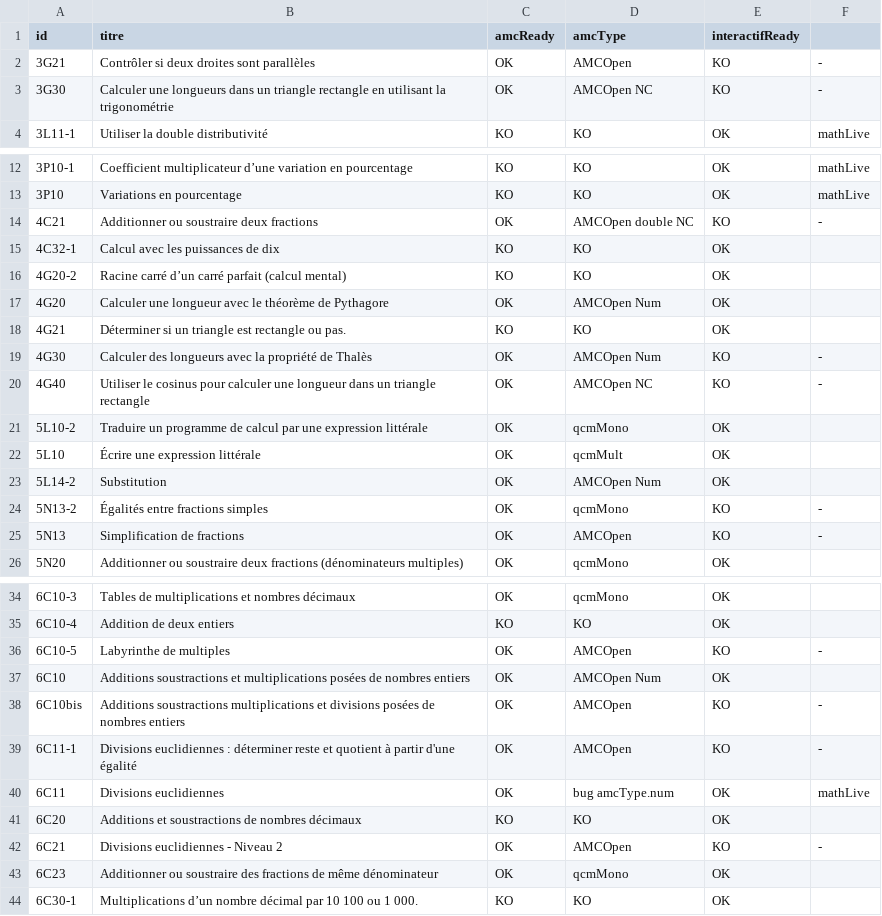
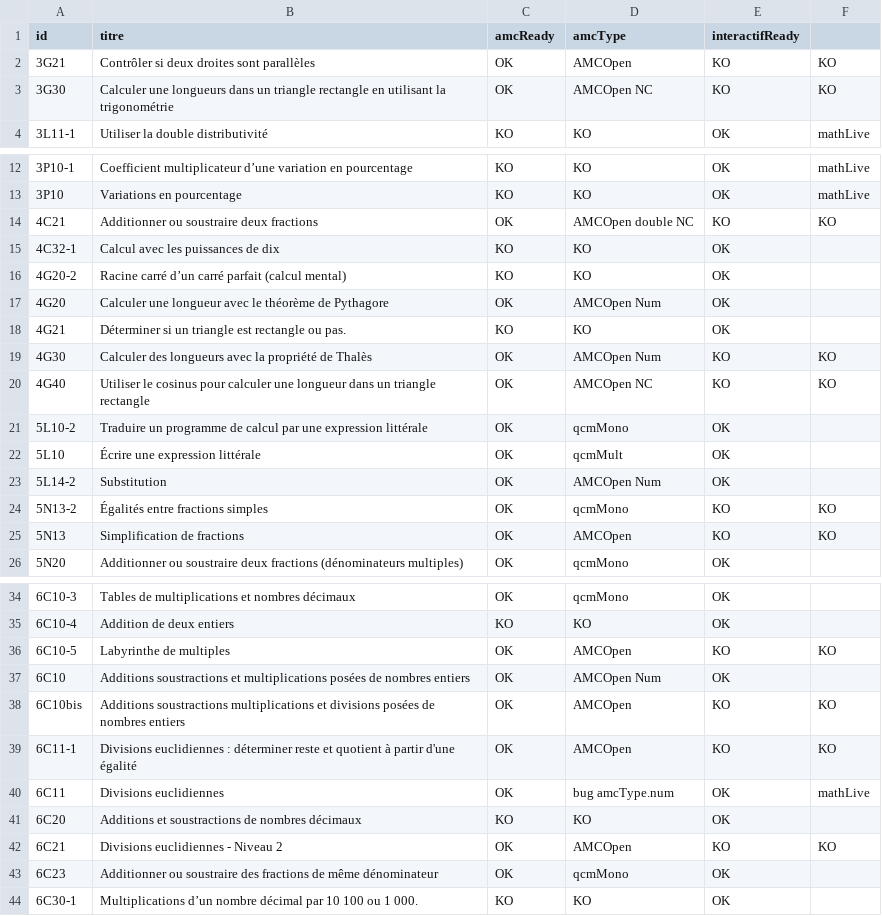
Before and after one commit to mathalea/mathalea, a CSV file: src/csv/listingParTypes.csv, drawn as a sheet; only a part is shown, gaps mark what is left out; the diff covers the shown part only.

Commit message:
modif texte ineractifType si chaine vide dans le fichioer md

```diff
--- a/src/csv/listingParTypes.csv
+++ b/src/csv/listingParTypes.csv
@@ -1,4 +1,4 @@
 id,titre,amcReady,amcType,interactifReady,
-3G21,Contrôler si deux droites sont parallèles,OK,AMCOpen,KO,-
-3G30,Calculer une longueurs dans un triangle rectangle en utilisant la trigonométrie,OK,AMCOpen NC,KO,-
+3G21,Contrôler si deux droites sont parallèles,OK,AMCOpen,KO,KO
+3G30,Calculer une longueurs dans un triangle rectangle en utilisant la trigonométrie,OK,AMCOpen NC,KO,KO
 3L11-1,Utiliser la double distributivité,KO,KO,OK,mathLive
@@ -13,3 +13,3 @@ id,titre,amcReady,amcType,interactifReady,
 3P10,Variations en pourcentage,KO,KO,OK,mathLive
-4C21,Additionner ou soustraire deux fractions,OK,AMCOpen double NC,KO,-
+4C21,Additionner ou soustraire deux fractions,OK,AMCOpen double NC,KO,KO
 4C32-1,Calcul avec les puissances de dix,KO,KO,OK,
@@ -18,4 +18,4 @@ id,titre,amcReady,amcType,interactifReady,
 4G21,Déterminer si un triangle est rectangle ou pas.,KO,KO,OK,
-4G30,Calculer des longueurs avec la propriété de Thalès,OK,AMCOpen Num,KO,-
-4G40,Utiliser le cosinus pour calculer une longueur dans un triangle rectangle,OK,AMCOpen NC,KO,-
+4G30,Calculer des longueurs avec la propriété de Thalès,OK,AMCOpen Num,KO,KO
+4G40,Utiliser le cosinus pour calculer une longueur dans un triangle rectangle,OK,AMCOpen NC,KO,KO
 5L10-2,Traduire un programme de calcul par une expression littérale,OK,qcmMono,OK,
@@ -23,4 +23,4 @@ id,titre,amcReady,amcType,interactifReady,
 5L14-2,Substitution,OK,AMCOpen Num,OK,
-5N13-2,Égalités entre fractions simples,OK,qcmMono,KO,-
-5N13,Simplification de fractions,OK,AMCOpen,KO,-
+5N13-2,Égalités entre fractions simples,OK,qcmMono,KO,KO
+5N13,Simplification de fractions,OK,AMCOpen,KO,KO
 5N20,Additionner ou soustraire deux fractions (dénominateurs multiples),OK,qcmMono,OK,
@@ -35,9 +35,9 @@ id,titre,amcReady,amcType,interactifReady,
 6C10-4,Addition de deux entiers,KO,KO,OK,
-6C10-5,Labyrinthe de multiples,OK,AMCOpen,KO,-
+6C10-5,Labyrinthe de multiples,OK,AMCOpen,KO,KO
 6C10,Additions soustractions et multiplications posées de nombres entiers,OK,AMCOpen Num,OK,
-6C10bis,Additions soustractions multiplications et divisions posées de nombres entiers,OK,AMCOpen,KO,-
-6C11-1,Divisions euclidiennes : déterminer reste et quotient à partir d'une égalité,OK,AMCOpen,KO,-
+6C10bis,Additions soustractions multiplications et divisions posées de nombres entiers,OK,AMCOpen,KO,KO
+6C11-1,Divisions euclidiennes : déterminer reste et quotient à partir d'une égalité,OK,AMCOpen,KO,KO
 6C11,Divisions euclidiennes,OK,bug amcType.num,OK,mathLive
 6C20,Additions et soustractions de nombres décimaux,KO,KO,OK,
-6C21,Divisions euclidiennes - Niveau 2,OK,AMCOpen,KO,-
+6C21,Divisions euclidiennes - Niveau 2,OK,AMCOpen,KO,KO
 6C23,Additionner ou soustraire des fractions de même dénominateur,OK,qcmMono,OK,
```
Also changed, not shown: 3 edited cells elsewhere in this file, 2 other files.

────────

--- WHAT YOU HAVE TO DO ---
Output every entry verbatim but skip the pictures.

--- FINISHED TASK ---
Before and after one commit to mathalea/mathalea, a CSV file: src/csv/listingParTypes.csv, drawn as a sheet; only a part is shown, gaps mark what is left out; the diff covers the shown part only.

Commit message:
modif texte ineractifType si chaine vide dans le fichioer md

```diff
--- a/src/csv/listingParTypes.csv
+++ b/src/csv/listingParTypes.csv
@@ -1,4 +1,4 @@
 id,titre,amcReady,amcType,interactifReady,
-3G21,Contrôler si deux droites sont parallèles,OK,AMCOpen,KO,-
-3G30,Calculer une longueurs dans un triangle rectangle en utilisant la trigonométrie,OK,AMCOpen NC,KO,-
+3G21,Contrôler si deux droites sont parallèles,OK,AMCOpen,KO,KO
+3G30,Calculer une longueurs dans un triangle rectangle en utilisant la trigonométrie,OK,AMCOpen NC,KO,KO
 3L11-1,Utiliser la double distributivité,KO,KO,OK,mathLive
@@ -13,3 +13,3 @@ id,titre,amcReady,amcType,interactifReady,
 3P10,Variations en pourcentage,KO,KO,OK,mathLive
-4C21,Additionner ou soustraire deux fractions,OK,AMCOpen double NC,KO,-
+4C21,Additionner ou soustraire deux fractions,OK,AMCOpen double NC,KO,KO
 4C32-1,Calcul avec les puissances de dix,KO,KO,OK,
@@ -18,4 +18,4 @@ id,titre,amcReady,amcType,interactifReady,
 4G21,Déterminer si un triangle est rectangle ou pas.,KO,KO,OK,
-4G30,Calculer des longueurs avec la propriété de Thalès,OK,AMCOpen Num,KO,-
-4G40,Utiliser le cosinus pour calculer une longueur dans un triangle rectangle,OK,AMCOpen NC,KO,-
+4G30,Calculer des longueurs avec la propriété de Thalès,OK,AMCOpen Num,KO,KO
+4G40,Utiliser le cosinus pour calculer une longueur dans un triangle rectangle,OK,AMCOpen NC,KO,KO
 5L10-2,Traduire un programme de calcul par une expression littérale,OK,qcmMono,OK,
@@ -23,4 +23,4 @@ id,titre,amcReady,amcType,interactifReady,
 5L14-2,Substitution,OK,AMCOpen Num,OK,
-5N13-2,Égalités entre fractions simples,OK,qcmMono,KO,-
-5N13,Simplification de fractions,OK,AMCOpen,KO,-
+5N13-2,Égalités entre fractions simples,OK,qcmMono,KO,KO
+5N13,Simplification de fractions,OK,AMCOpen,KO,KO
 5N20,Additionner ou soustraire deux fractions (dénominateurs multiples),OK,qcmMono,OK,
@@ -35,9 +35,9 @@ id,titre,amcReady,amcType,interactifReady,
 6C10-4,Addition de deux entiers,KO,KO,OK,
-6C10-5,Labyrinthe de multiples,OK,AMCOpen,KO,-
+6C10-5,Labyrinthe de multiples,OK,AMCOpen,KO,KO
 6C10,Additions soustractions et multiplications posées de nombres entiers,OK,AMCOpen Num,OK,
-6C10bis,Additions soustractions multiplications et divisions posées de nombres entiers,OK,AMCOpen,KO,-
-6C11-1,Divisions euclidiennes : déterminer reste et quotient à partir d'une égalité,OK,AMCOpen,KO,-
+6C10bis,Additions soustractions multiplications et divisions posées de nombres entiers,OK,AMCOpen,KO,KO
+6C11-1,Divisions euclidiennes : déterminer reste et quotient à partir d'une égalité,OK,AMCOpen,KO,KO
 6C11,Divisions euclidiennes,OK,bug amcType.num,OK,mathLive
 6C20,Additions et soustractions de nombres décimaux,KO,KO,OK,
-6C21,Divisions euclidiennes - Niveau 2,OK,AMCOpen,KO,-
+6C21,Divisions euclidiennes - Niveau 2,OK,AMCOpen,KO,KO
 6C23,Additionner ou soustraire des fractions de même dénominateur,OK,qcmMono,OK,
```
Also changed, not shown: 3 edited cells elsewhere in this file, 2 other files.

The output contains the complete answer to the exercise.